Source: A clown holds a placard depicting U.K. Prime Minister Theresa May as a clown during a demonstration against politicians near the Houses of Parliament in London, U.K., on Tuesday, Feb. 26, 2019. Photographer: Bloomberg/Bloomberg

Title of dissertation: Black Augustes, White Jokers: The Ambivalent Political Performances of Clown Figures from the 1970’s to Contemporary Times.

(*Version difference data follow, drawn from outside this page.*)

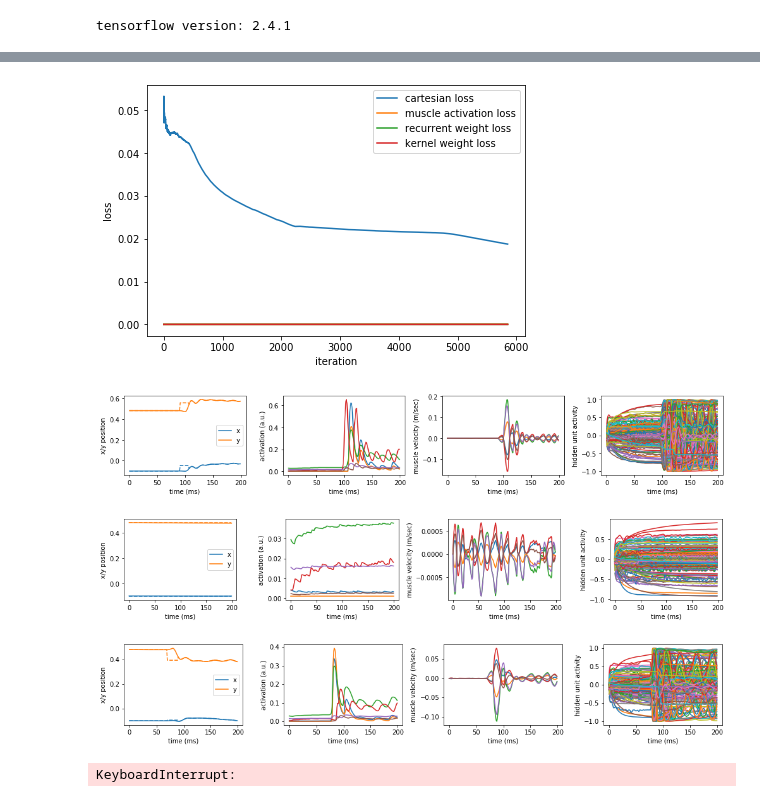
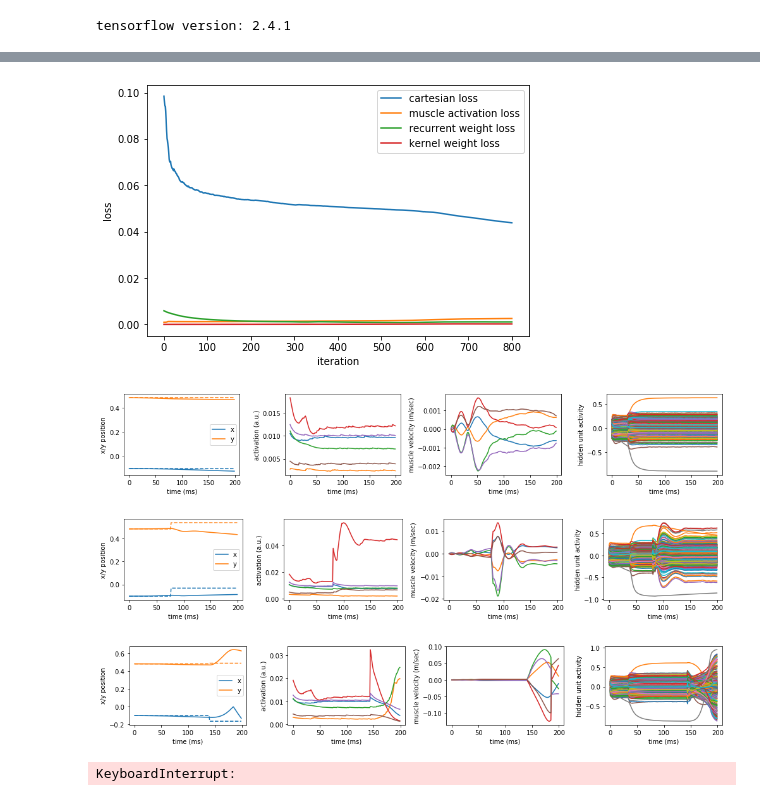
Before and after one commit to OlivierCodol/MotorNet, a Jupyter notebook: notebooks/jonathans_playground/ET.ipynb, the cells around one changed output, grey strips where cells are left out. Saved outputs shown, nothing was run; the diff lists cells and outputs as text; code cells hidden in the pictures.

```diff
--- a/notebooks/jonathans_playground/ET.ipynb
+++ b/notebooks/jonathans_playground/ET.ipynb
@@ -33,36 +33,30 @@ tensorflow version: 2.4.1
 # %%
 arm = RigidTendonArm(muscle_type=RigidTendonHillMuscleThelen(), timestep=0.01,
                      proprioceptive_delay=0.04, visual_delay=0.09, # 0.04, 0.09 best
-                     excitation_noise_sd=1e-4)  # 0.0001 best
-visual_feedback_noise = 5e-3 # 5e-3
-proprio_feedback_noise = 1e-3 # 1e-3
-hidden_noise = 1e-4 # 1e-4
-# kernel 1e-6 best
-# recurrent 2e-5 best
-cell = GRUController(plant=arm, n_units=200, kernel_regularizer=0,
-                     recurrent_regularizer=0, name='cell',
+                     excitation_noise_sd=0.0001)  # 0.0001 best
+visual_feedback_noise = 0.01  # 0.01 best
+proprio_feedback_noise = 0.001  # 0.001 best
+hidden_noise = 0.00001  # 0.0001 best
+# kernel 5e-6 best
+# recurrent 1e-5 best
+cell = GRUController(plant=arm, n_units=300, kernel_regularizer=1e-6,
+                     recurrent_regularizer=2e-5, name='cell',
                      proprioceptive_noise_sd=proprio_feedback_noise, visual_noise_sd=visual_feedback_noise,
                      hidden_noise_sd=hidden_noise)
 
-delay_range = [100, 1500]
-target_time_range = [200, 500]
-do_recompute_targets = True
+delay_range = [200, 1200]
+target_time_range = [200, 400]
+do_recompute_targets = False
 run_mode = 'train'
 cartesian_loss = 1
-muscle_loss = 0.01
-vel_weight = 0.
-condition_independent_magnitude = 0.
-background_load = -1
+muscle_loss = 20
 task = TaskLoadProbability(cell, initial_joint_state=np.deg2rad([60., 80., 0., 0.]),
                            delay_range=delay_range,  # 300, 1600 best
                            target_time_range=target_time_range,
                            do_recompute_targets=do_recompute_targets,
                            run_mode=run_mode,
                            cartesian_loss=cartesian_loss,
-                           muscle_loss=muscle_loss,
-                           condition_independent_magnitude=condition_independent_magnitude,
-                           background_load=background_load,
-                           vel_weight=vel_weight
+                           muscle_loss=muscle_loss
                            )
 
 # declare inputs
@@ -103,7 +97,7 @@ def scheduler(batch, lr):
         else:
             return lr * tf.math.exp(-0.003)
 learningrate_callback = CustomLearningRateScheduler(scheduler, verbose=1)
-trainingplot_callback = TrainingPlotter(task, plot_freq=50)
+trainingplot_callback = TrainingPlotter(task, plot_freq=100)
 tensorflowfix_callback = TensorflowFix()
 control_rnn.summary()
 losses
@@ -132,20 +126,20 @@ cell.layers[1].bias = tf.convert_to_tensor([-5.18, -6.47, -3.63, -6.42, -4.40, -
 # %%
 #name = 'LoadProb_full_0'
 #control_rnn.load_weights('/home/jonathan/Desktop/MotorNetModels/LoadProb/Nets/' + name).expect_partial()
 
 batch_size = 32
 n_t = int(2.0 / arm.dt)
 control_rnn.task.run_mode = 'train'
 control_rnn.task.set_training_params(batch_size=batch_size, n_timesteps=n_t, iterations=10000)
 with tf.device('/cpu:0'):
-    control_rnn.fit(task, verbose=1,
+    control_rnn.fit(control_rnn.task, verbose=1,
                     callbacks=[tensorflowfix_callback, batchlog_callback, trainingplot_callback],
                     shuffle=False)
 # %% [output]
-[figure, old version]
+[figure, new version]
-[figure, old version]
+[figure, new version]
-[figure, old version]
+[figure, new version]
-[figure, old version]
+[figure, new version]
 KeyboardInterrupt:
 # %%
 if 'loss' in batchlog_callback.history:
```
Also changed, not shown: parts of 3 cells of this notebook, 1 other file.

This research analyses political performances of clown figures in different Western contexts and media from the 1970’s to now. It focuses on four main clown figures: the Black Auguste in the circus, the clown activist in public spaces, the Joker in popular culture and the populist clown in new media. The research aims thereby to critically examine the discourses that have constructed clown history as a cultural continuum and the clown as a universal figure of transgression. The study rather argues that the clown emerges as a political signifier, that performs through the semiotics of laughter and failure an ambivalent attitude to power, specific to the given socio-cultural context and medium. The research thus analyses how the clown offers corporal performances of the ‘laughable’, that can both embody a satire of power and perpetuate its oppressive performativity, either by breaking down social stereotypes or maintaining them through oppressive humour. Taking the clown as a signifier of political instability and a cynical attitude in Western representative democracies, the research aims to further explore the role of cultural figures in the construction of political theory. It argues that the clown, through its performative and discursive body, embodies both the exhaustion of collective ideologies and traditional political narratives, as well as the possibility to rethink revolt through a politics of vulnerability.



Ariane Gros (she/her) is a freelance dramaturge and PhD candidate based between Amsterdam and Cologne. She studied in the “Classes Préparatoires” in France and obtained a joint degree in theatre studies and philosophy at the University Paris Sorbonne in 2018. She recently graduated from a dual Master in International Dramaturgy at the University of Amsterdam and is currently writing her PhD dissertation at the University of Cologne in co-tutela with the University of Amsterdam. Besides her academic education, Ariane Gros has worked as a dramaturge on several projects in Paris, Rotterdam, Manchester and Turnhout, notably on the mailing box project How To Start a Movement and the immersive website While Waiting, Wait Here. Her work can be defined in new ways of conceiving dramaturgy outside of the theatre scene and in a combination of artistic practice with more engaged social and political action. Her research interests are mostly situated in the intertwinement between popular culture, activism, media and politics. Ariane Gros received in April 2022 the artes scholarship for her doctoral project on the cultural figure of the clown and its political significance in arts and media. 


Contact  arayan.grosSpamProtectionhotmail.fr